Fairfax Police Department officials said they also will increase patrols but have no plans to stage sobriety check points.

“We’re concentrating more on patrol, because we feel that instead of taking officers off the streets for check points, they’d be more effective on patrol,” said Officer Jacquelynn Smith, spokeswoman for the department.

A Maryland State Police spokesman said the agency will have more troopers on the roads but also has no plans for checkpoints.

The Washington Area Metropolitan Transit Authority will keep its buses and subways running until 2 a.m.

The Washington Regional Alcohol Program is again offering free taxi rides worth up to $50 to those who have had too much to drink. Organizers started the program in 1993 and relied on community and corporate sponsors to cover the cost of giving 23,169 rides. The organization gave 808 rides last new year’s eve.

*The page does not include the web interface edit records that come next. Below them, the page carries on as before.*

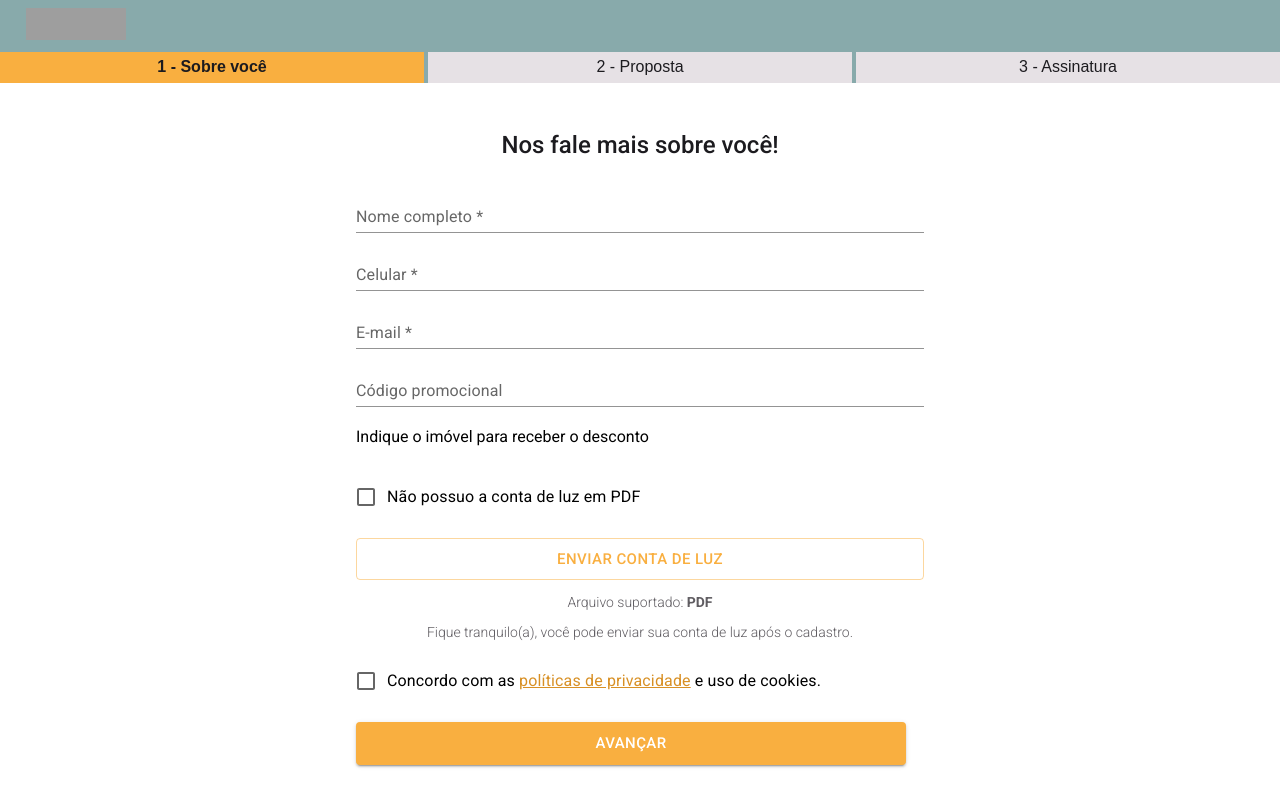
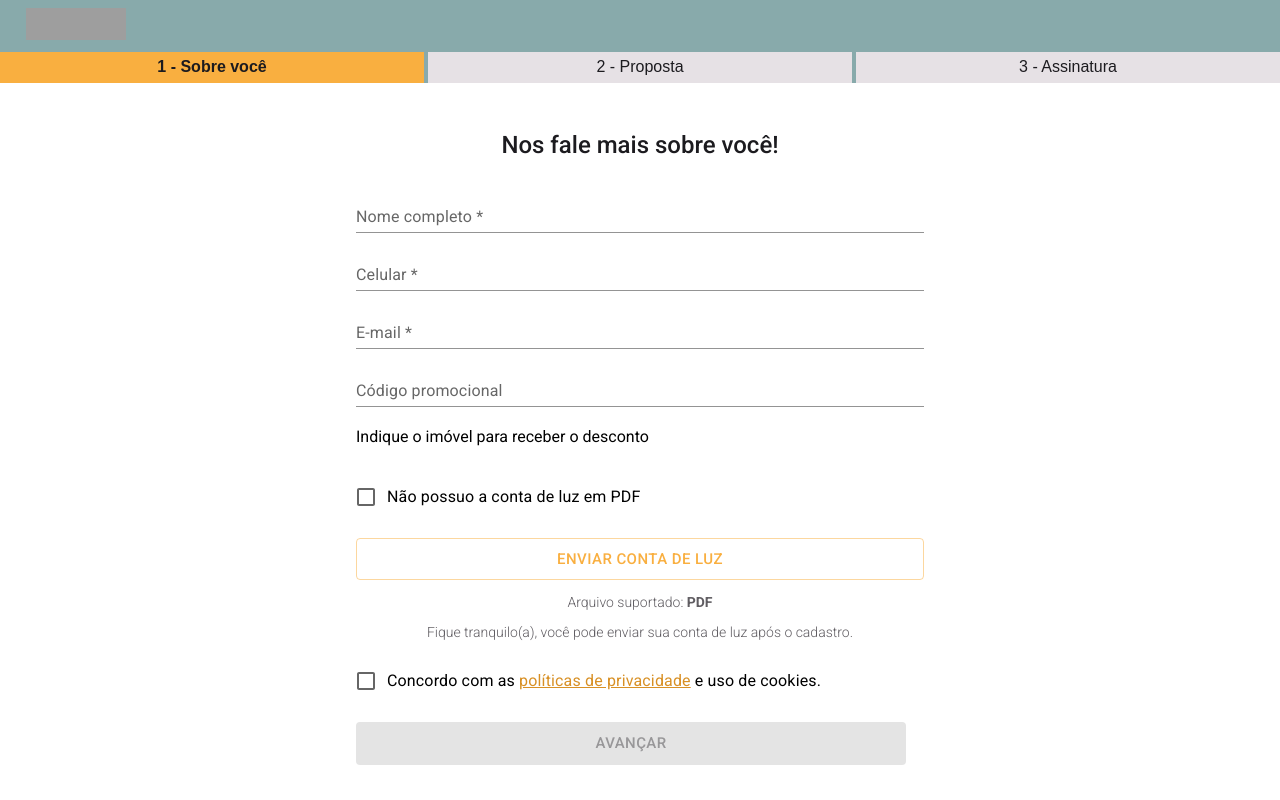
Before and after one commit to pivapedro/flora_energia, a React (Create React App) app: page / in a window 1280 px wide. Built offline with nearby package versions, Linux system fonts and the light colour scheme; grey boxes are pictures that could not be loaded.

Commit message:
fix: ajustando input currency e logica da pagina de proposta

```diff
--- a/package.json
+++ b/package.json
@@ -21,6 +21,7 @@
         "react": "^18.2.0",
         "react-dom": "^18.2.0",
         "react-input-mask": "^2.0.4",
+        "react-number-format": "^5.1.3",
         "react-redux": "^8.0.5",
         "react-scripts": "5.0.1",
         "redux": "^4.2.0",
--- a/src/components/Header/index.tsx
+++ b/src/components/Header/index.tsx
@@ -21,9 +21,9 @@ export const Header: React.FC<{}> = () => {
         />
       </div>
       <div className="ContainerNav">
-        <Navbar disabled={navBar.active === 0}>1 - Sobre você</Navbar>
-        <Navbar disabled={navBar.active === 1}>2 - Proposta</Navbar>
-        <Navbar disabled={navBar.active === 2}>3 - Assinatura</Navbar>
+        <Navbar disabled={navBar.active >= 0}>1 - Sobre você</Navbar>
+        <Navbar disabled={navBar.active >= 1}>2 - Proposta</Navbar>
+        <Navbar disabled={navBar.active >= 2}>3 - Assinatura</Navbar>
       </div>
     </Style.Container>
   );
--- a/src/pages/About/index.tsx
+++ b/src/pages/About/index.tsx
@@ -7,7 +7,6 @@ import {
 } from "@mui/material";
 import { useEffect, useState } from "react";
 import { Form } from "../../components/Form";
-import { Header } from "../../components/Header";
 import { Input } from "../../components/Input";
 import * as Style from "./style";
 import InputMask from "react-input-mask";
@@ -15,16 +14,17 @@ import CheckCircleOutlineIcon from "@mui/icons-material/CheckCircleOutline";
 import cep from "cep-promise";
 import PostAddIcon from "@mui/icons-material/PostAdd";
 import { useDispatch, useSelector } from "react-redux";
+import { NumericFormat } from "react-number-format";
 import { ApplicationState } from "../../store";
+import { IUser } from "../../store/ducks/User/types";
 
 export const About = () => {
-  const [formData, setFormData] = useState<{
-    [x: string]: string | boolean | number;
-  }>({
+  const [formData, setFormData] = useState<IUser>({
     hasPDF: true,
     invoiceAmount: 0,
   });
   const [adress, setAdress] = useState<{ street?: string }>({});
+  const [autoFocus, setAutoFocus] = useState<boolean>(false);
   const [errors, setErrors] = useState<{ [x: string]: boolean }>({});
   const dispatch = useDispatch();
   const { navBar } = useSelector((state: ApplicationState) => state);
@@ -142,6 +142,8 @@ export const About = () => {
       name === "hasPDF" ||
       name === "invoiceAmount" ||
       name === "terms" ||
+      name === "complement" ||
+      name === "code" ||
       name === "complete"
     ) {
       return;
@@ -155,9 +157,9 @@ export const About = () => {
         return;
       }
     }
-    if (name === "tel") {
+    if (name === "phone") {
       if (phoneValidator(String(value))) {
-        const { tel, ...rest } = errors;
+        const { phone, ...rest } = errors;
         setErrors({
           ...rest,
         });
@@ -202,6 +204,8 @@ export const About = () => {
       [name]: true,
     });
   };
+  console.log(errors)
+
   const formatBytes = (bytes, decimals = 2) => {
     if (!+bytes) return "0 Bytes";
 
@@ -215,6 +219,7 @@ export const About = () => {
   };
   const subimitForm = () => {
     dispatch({ type: "@nav/SET_OPTION", active: 1 });
+    dispatch({ type: "@user/SET_USER", user: formData });
   };
 
   useEffect(() => {
@@ -236,7 +241,7 @@ export const About = () => {
         !!formData.name &&
         !!formData.number &&
         !!formData.terms &&
-        !!formData.tel
+        !!formData.phone
       ) {
         if (!formData?.complete) {
           setFormData({
@@ -265,7 +270,10 @@ export const About = () => {
           });
       }
     }
+
+    console.log(formData);
   }, [formData, errors]);
+
   return (
     <>
       <Style.Container>
@@ -292,20 +300,20 @@ export const About = () => {
               mask="(99) 9 9999-9999"
               maskChar=" "
               onChange={(e) =>
-                OnChageValue("tel", e.target.value.replace(/[^0-9]/g, ""))
+                OnChageValue("phone", e.target.value.replace(/[^0-9]/g, ""))
               }
-              name="tel"
+              name="phone"
               label="Celular *"
               variant="standard"
               fullWidth
-              onBlur={() => enableValidation("tel")}
+              onBlur={() => enableValidation("phone")}
               helperText={
-                errors.tel && String(formData.tel).length === 0
+                errors.phone && String(formData.phone).length === 0
                   ? "Celular é obrigátorio"
-                  : errors.tel && "Por favor digite um celular válido"
+                  : errors.phone && "Por favor digite um celular válido"
               }
-              {...(errors.tel ? errorObject : {})}
-              {...(!errors?.tel && formData?.tel ? sucessObject : {})}
+              {...(errors.phone ? errorObject : {})}
+              {...(!errors?.phone && formData?.phone ? sucessObject : {})}
             >
               {
                 //@ts-ignore
@@ -366,20 +374,38 @@ export const About = () => {
               </>
             ) : (
               <>
-                <Input
-                  onChange={(e) =>
-                    OnChageValue(
-                      "invoiceAmount",
-                      e.target.value.replace(/[^0-9]/g, "")
-                    )
-                  }
-                  type="number"
-                  name="invoiceAmount"
-                  label="Valor médio da conta de luz *"
-                  variant="standard"
-                  fullWidth
-                  onBlur={() => enableValidation("invoiceAmount")}
-                />
+                <div>
+                  <div>
+                    <NumericFormat
+                      valueIsNumericString={true}
+                      name="invoiceAmount"
+                      onBlur={() => {
+                        enableValidation("invoiceAmount");
+                        setAutoFocus(false);
+                      }}
+                      onFocus={() => setAutoFocus(true)}
+                      autoFocus={autoFocus}
+                      customInput={(props: any) => (
+                        <Input
+                          variant="standard"
+                          label="Valor médio da conta de luz *"
+                          type="number"
+                          fullWidth
+                          color={"success"}
+                          {...props}
+                        />
+                      )}
+                      onValueChange={(values, sourceInfo) => {
+                        if (values.floatValue)
+                          OnChageValue("invoiceAmount", values.floatValue);
+                      }}
+                      decimalScale={2}
+                      thousandSeparator={"."}
+                      prefix={"R$ "}
+                      decimalSeparator={","}
+                    />
+                  </div>
+                </div>
                 {!adress.street ? (
                   <InputMask
                     mask="99999-999"
@@ -511,7 +537,7 @@ export const About = () => {
             <Button
               color="primary"
               size="large"
-          /*     disabled={!formData?.complete} */
+              disabled={!formData?.complete}
               variant="contained"
               onClick={subimitForm}
             >
--- a/src/pages/Proposal/index.tsx
+++ b/src/pages/Proposal/index.tsx
@@ -1,4 +1,108 @@
+import { Button, Divider } from "@mui/material";
+import { Form } from "../../components/Form";
+import { Input } from "../../components/Input";
 import * as Style from "./styles";
+import { NumericFormat } from "react-number-format";
+import { useEffect, useState } from "react";
+import { ApplicationState } from "../../store";
+import { useSelector } from "react-redux";
+import { IUser } from "../../store/ducks/User/types";
 export const Proposal = () => {
-  return <Style.Container>HELLO WORLD</Style.Container>;
+  const OnChageValue = (name: string, value: string | boolean | number) => {
+    if (value !== undefined || value !== "") {
+      setFormData({
+        ...formData,
+        [name]: value,
+      });
+    }
+  };
+  const [autoFocus, setAutoFocus] = useState<boolean>(false);
+  const { user } = useSelector((state: ApplicationState) => state);
+  const [formData, setFormData] = useState<IUser>({});
+  useEffect(() => {
+    setFormData(user);
+  }, [user]);
+  return (
+    <Style.Container>
+      <h2> Aqui está sua proposta!</h2>
+      <Form>
+        <label className="border">
+          Quanto você paga atualmente
+          <NumericFormat
+            valueIsNumericString={true}
+            autoFocus={autoFocus}
+            value={formData?.invoiceAmount}
+            onFocus={() => setAutoFocus(true)}
+            onBlur={() => {
+              setAutoFocus(false);
+            }}
+            customInput={(props: any) => (
+              <Input variant="standard" color={"success"} {...props} />
+            )}
+            onValueChange={(values, sourceInfo) => {
+              if (values.floatValue)
+                OnChageValue("invoiceAmount", values.floatValue);
+            }}
+            decimalScale={2}
+            thousandSeparator={"."}
+            prefix={"R$ "}
+            decimalSeparator={","}
+          />
+        </label>
+        <div className="border">
+          <label className="semiBold">
+            <span>Quanto você passará a pagar</span>
+            <span className="bold">
+              R${" "}
+              {typeof formData?.invoiceAmount === "number" &&
+                (
+                  (formData?.invoiceAmount * 50.56) / 100 +
+                  (formData?.invoiceAmount * 43.02) / 100
+                ).toFixed(2)}
+            </span>
+          </label>
+
+          <label>
+            <span>Conta de luz da CPFL Paulista</span>
+            <span>
+              R${" "}
+              {typeof formData?.invoiceAmount === "number" &&
+                ((formData?.invoiceAmount * 50.56) / 100)?.toFixed(2)}
+            </span>
+          </label>
+          <label>
+            <span>Fatura Flora </span>
+            <span>
+              R${" "}
+              {typeof formData?.invoiceAmount === "number" &&
+                ((formData?.invoiceAmount * 43.02) / 100)?.toFixed(2)}
+            </span>
+          </label>
+        </div>
+        <label className="border bold">
+          <span className="bold">Economia mensal</span>
+          <span className="bold large">R$ 93,58</span>
+        </label>
+        <label className="bold">
+          <span className="bold">Economia anual</span>
+          <span className="bold large">R$ 93,58</span>
+        </label>
+
+        <p className="title">Garantia de economia</p>
+        <p>
+          Sua conta de luz com a distribuidora somada a fatura Flora, será{" "}
+          <b>sempre menor</b> do que a sua conta de luz atual.
+        </p>
+        <div>
+          <p className="title">Sem prazo ou multa contratual</p>
+          <p>
+            Basta solicitar seu desligamento com um aviso prévio de 90 dias.
+          </p>
+        </div>
+        <Button color="primary" size="large" variant="contained">
+          Avançar
+        </Button>
+      </Form>
+    </Style.Container>
+  );
 };
--- a/src/pages/Proposal/styles.ts
+++ b/src/pages/Proposal/styles.ts
@@ -8,4 +8,82 @@ export const Container = styled.div`
   gap: 10px;
   width: 100%;
   height: 100%;
+  & > h2 {
+    margin: 3rem 0px 1rem;
+    color: rgb(28, 27, 31);
+    font-size: 1.5rem;
+    font-weight: 500;
+    text-align: center;
+  }
+  & > form {
+    display: flex;
+    flex-wrap: wrap;
+    margin: 0px 3rem;
+    & > button {
+      width: 100%;
+      max-width: 550px;
+    }
+    & > div {
+      width: 100%;
+      padding: 1.5rem 0px;
+      &.border {
+        border-bottom: 1px solid rgb(249, 175, 64);
+      }
+      & > label {
+        margin-top: 1rem;
+      }
+    }
+    & > label {
+      padding: 1.5rem 0px;
+    }
+    & > p,
+    > div > p {
+      width: 100%;
+      color: rgb(96, 93, 98);
+      &.title {
+        font-weight: 500;
+        color: rgb(28, 27, 31);
+        text-decoration: underline;
+      }
+    }
+    & > label,
+    & > div > label {
+      display: flex;
+      align-items: flex-end;
+      -webkit-box-pack: justify;
+      justify-content: space-between;
+      width: 100%;
+      font-size: 1rem;
+      font-weight: 300;
+      > :last-child,
+      .bold {
+        font-size: 1.125rem;
+        font-weight: 500;
+        white-space: nowrap;
+        color: rgb(96, 93, 98);
+        &.bold {
+          color: rgb(28, 27, 31);
+          font-size: 1.125rem;
+          font-weight: 700;
+        }
+        &.large {
+          font-size: 1.5rem;
+        }
+      }
+
+      &.border {
+        border-bottom: 1px solid rgb(249, 175, 64);
+      }
+
+      & > span.bold {
+      }
+      &.semiBold {
+        margin-top: 0;
+        font-size: 1.125rem;
+        font-weight: 400;
+        color: rgb(28, 27, 31);
+        margin-right: 0.5rem;
+      }
+    }
+  }
 `;
--- /dev/null
+++ b/src/store/ducks/User/actions.ts
@@ -0,0 +1,6 @@
+import { IUser, UserActionsTypes } from "./types";
+import { action } from "typesafe-actions";
+
+export const setUserData = (data: IUser) => {
+  return action(UserActionsTypes.SET_USER, { user: data });
+};
--- /dev/null
+++ b/src/store/ducks/User/types.ts
@@ -0,0 +1,26 @@
+/**
+ * Action types
+ */
+export enum UserActionsTypes {
+  SET_USER = "@user/SET_USER",
+  GET_USER = "@user/LOAD_OPTION",
+}
+
+/**
+ * Data types
+ */
+export interface IUser {
+  hasPDF?: boolean;
+  CEP?: string;
+  complete?: boolean;
+  email?: string;
+  invoiceAmount?: number;
+  name?: string;
+  number?: string;
+  phone?: string;
+  terms?: boolean;
+  documentSize?: number;
+  documentName?: string;
+  document?: string;
+  complement?: string;
+}
--- a/src/store/ducks/rootReducer.ts
+++ b/src/store/ducks/rootReducer.ts
@@ -1,7 +1,9 @@
 import { combineReducers } from "redux";
 
 import NavReducer from "./Nav";
+import UserReducer from "./User";
 
 export default combineReducers({
   navBar: NavReducer,
+  user: UserReducer,
 });
--- a/src/store/index.ts
+++ b/src/store/index.ts
@@ -1,9 +1,11 @@
 import { createStore, Store } from "redux";
 import { NavData } from "./ducks/Nav/types";
 import rootReducer from "./ducks/rootReducer";
+import { IUser } from "./ducks/User/types";
 
 export interface ApplicationState {
   navBar: NavData;
+  user: IUser
 }
 
 const store: Store<ApplicationState> = createStore(rootReducer);
```
Also changed, not shown: src/store/ducks/User/index.ts (added, +17 -0 lines), 1 other file (tests, documents, lock files or other folders).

“It’s important we do this because drunk driving is a killer and it’s on the rise,” said Kurt Erikson, president of the organization.

To receive a SoberRide dial 800/ 200-8294 (TAXI) or #8294 on an AT&T; cell phone.

Reporter Karen Goldberg Goff contributed to this article.


Copyright © 2018 The Washington Times, LLC. Click here for reprint permission.

The Washington Times Comment Policy

The Washington Times welcomes your comments on Spot.im, our third-party provider. Please read our Comment Policy before commenting.

 

Click to Read More and View Comments

Click to Hide